Assignment: In the entries below, how many lines hold the word "Kokoro"? Answer with the number only.

Supplied material:
——

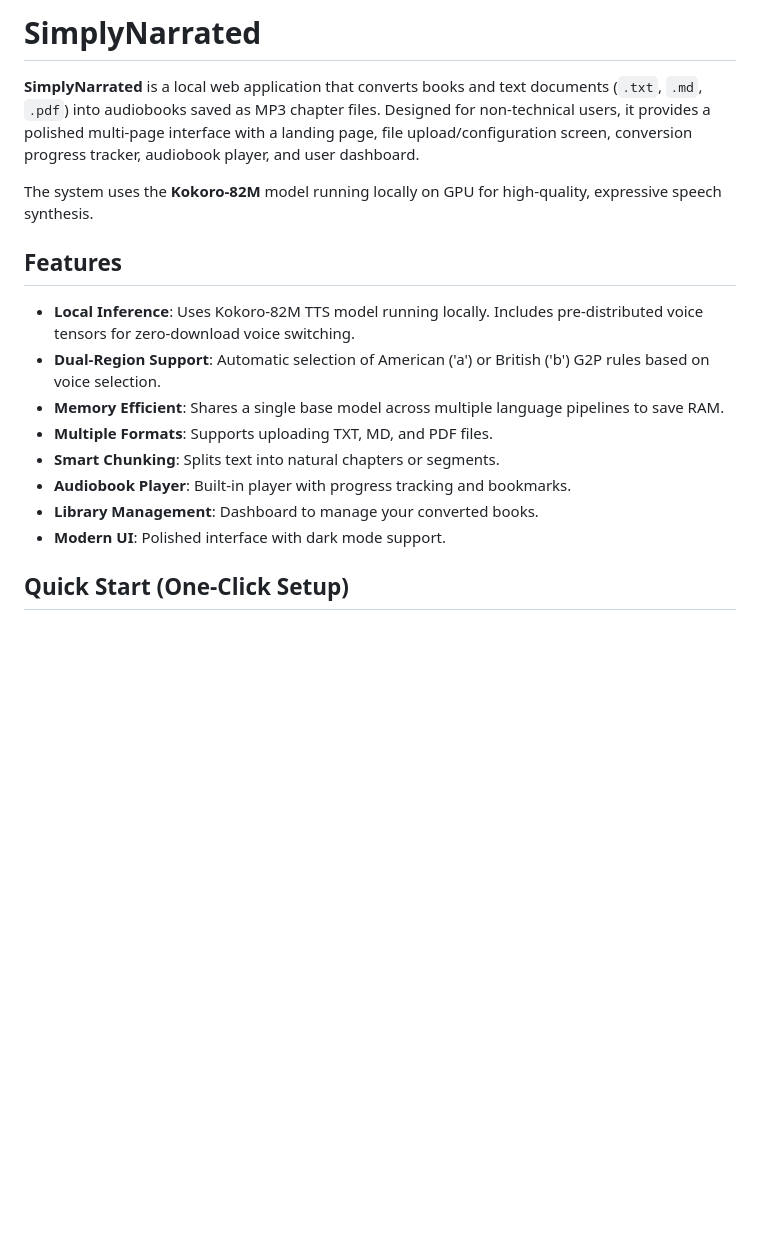
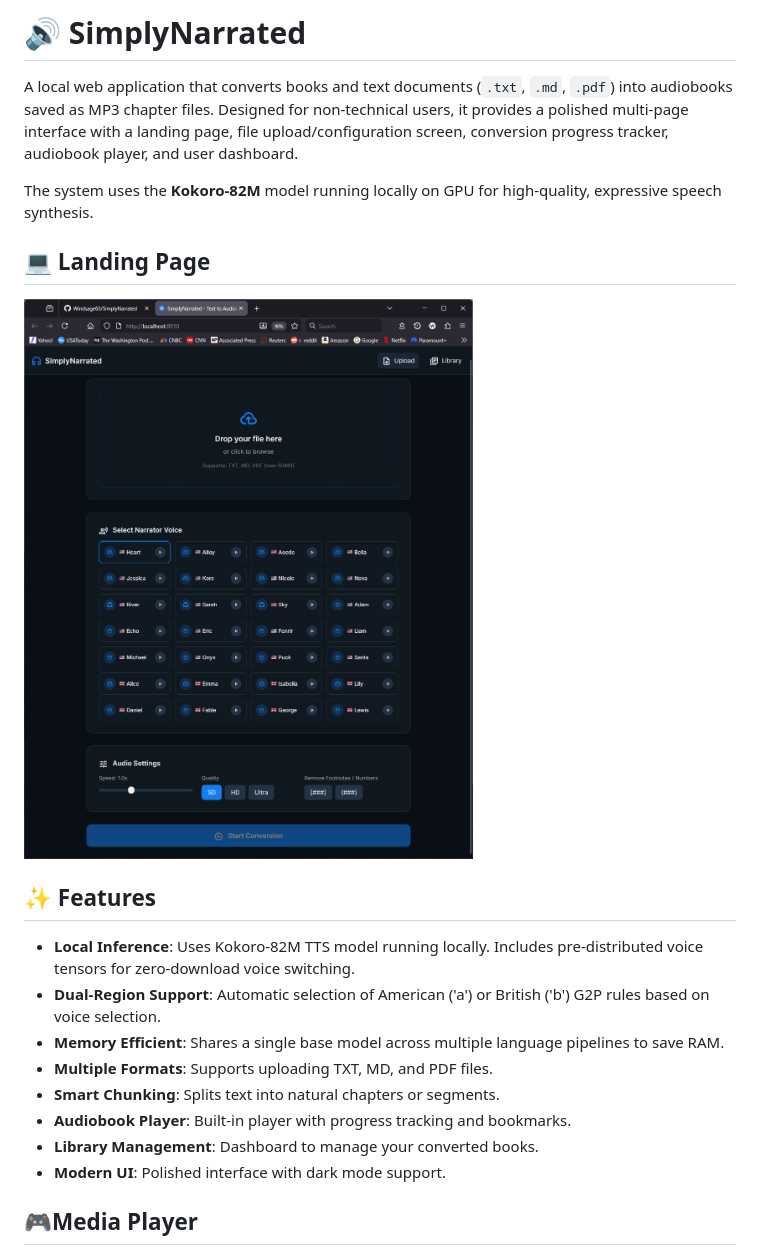
Before and after one commit to Windsage63/SimplyNarrated, a Markdown page: README.md, the part around the change printed below. Rendered like a GitHub page; pictures changed too: docs/img/convert.png (added); blank space fills up the shorter version.

Commit message:
feat: Enhance README with new screenshots for the landing page and media player, and update section headers with emojis.

```diff
--- a/README.md
+++ b/README.md
@@ -1,10 +1,14 @@
-# SimplyNarrated
+# 🔊 SimplyNarrated
 
-**SimplyNarrated** is a local web application that converts books and text documents (`.txt`, `.md`, `.pdf`) into audiobooks saved as MP3 chapter files. Designed for non-technical users, it provides a polished multi-page interface with a landing page, file upload/configuration screen, conversion progress tracker, audiobook player, and user dashboard.
+A local web application that converts books and text documents (`.txt`, `.md`, `.pdf`) into audiobooks saved as MP3 chapter files. Designed for non-technical users, it provides a polished multi-page interface with a landing page, file upload/configuration screen, conversion progress tracker, audiobook player, and user dashboard.
 
 The system uses the **Kokoro-82M** model running locally on GPU for high-quality, expressive speech synthesis.
 
-## Features
+## 💻 Landing Page
+
+![SimplyNarrated](docs/img/convert.png)
+
+## ✨ Features
 
 - **Local Inference**: Uses Kokoro-82M TTS model running locally. Includes pre-distributed voice tensors for zero-download voice switching.
 - **Dual-Region Support**: Automatic selection of American ('a') or British ('b') G2P rules based on voice selection.
@@ -15,5 +19,5 @@ The system uses the **Kokoro-82M** model running locally on GPU for high-quality
 - **Library Management**: Dashboard to manage your converted books.
 - **Modern UI**: Polished interface with dark mode support.
 
-## Quick Start (One-Click Setup)
+## 🎮Media Player
 
```
Also changed, not shown: other parts of README.md (+10 -6 lines), docs/img/player.png (added).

——

Final answer: 3